Examples of statements:
--Why am I so accepting of everything that is happening to me that I didn’t notice before?
--Why am I more than enough that I didn’t notice before?
--Why do I have more than enough that I didn’t notice before?
--Why am I so financially abundant that I didn’t notice before?
--Why am I in such awesome health that I didn’t notice before?
--Why am I such a fast healer that I didn’t notice before?
--Why are all of my needs met that I didn’t notice before?
--Why am I such a creative genius that I didn’t notice before?
--Why does so much love flow to me that I didn’t notice before?
5) You can then end the session by returning the fingers to a tapping position at the chest points and say, “I surrender to what is and I accept what is with love. I am filled with peace and joy this moment.” Repeat this 2 or 5 more times.

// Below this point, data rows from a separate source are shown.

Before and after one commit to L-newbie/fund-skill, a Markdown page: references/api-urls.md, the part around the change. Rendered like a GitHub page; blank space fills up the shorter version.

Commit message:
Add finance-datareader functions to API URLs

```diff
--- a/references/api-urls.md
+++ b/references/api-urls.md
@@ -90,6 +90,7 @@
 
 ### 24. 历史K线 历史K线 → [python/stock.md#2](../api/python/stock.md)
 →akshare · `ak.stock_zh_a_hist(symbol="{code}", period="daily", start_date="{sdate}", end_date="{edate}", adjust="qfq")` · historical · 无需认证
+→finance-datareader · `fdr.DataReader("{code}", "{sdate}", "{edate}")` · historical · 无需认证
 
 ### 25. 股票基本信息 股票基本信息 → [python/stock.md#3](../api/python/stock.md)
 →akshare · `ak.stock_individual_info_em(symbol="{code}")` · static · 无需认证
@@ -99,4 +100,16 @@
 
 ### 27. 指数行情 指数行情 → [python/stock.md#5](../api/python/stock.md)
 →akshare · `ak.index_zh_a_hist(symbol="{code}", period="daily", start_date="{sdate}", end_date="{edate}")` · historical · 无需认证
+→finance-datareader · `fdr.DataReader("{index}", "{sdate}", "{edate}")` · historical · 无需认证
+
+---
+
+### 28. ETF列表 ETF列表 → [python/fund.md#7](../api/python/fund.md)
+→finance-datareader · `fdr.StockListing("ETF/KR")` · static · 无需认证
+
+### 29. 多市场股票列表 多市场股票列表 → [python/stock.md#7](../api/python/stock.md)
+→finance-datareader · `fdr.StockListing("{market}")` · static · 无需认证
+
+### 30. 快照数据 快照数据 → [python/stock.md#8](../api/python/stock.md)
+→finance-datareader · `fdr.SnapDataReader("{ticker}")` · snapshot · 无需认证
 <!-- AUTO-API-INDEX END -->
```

6) Then, drop your hands, place them to the side or whatever position is comfortable for you and go back to the breathing from 1). Count up from 1 to 20 and then open your eyes. If it is bedtime, count down from 20 to 1 with eyes closed and then go to sleep.
7) Remember to journal everyday even if you just write one thing that you feel grateful for and list some new things you want to do or learn with a simple next step you can do to move towards them.
Until next time, keep meditating, keep learning, keep feeling grateful. If you found any of what you read helpful to you or you think someone else may find some meaning in this article, please share and be sure to hit the SUBSCRIBE button--IT’S FREE! That way each new article that is published will automatically be placed in your email inbox.
If you have questions about anything in this or any of my previous newsletters, please write in the comment section.
With love and gratitude,
Celeste Amaya, MD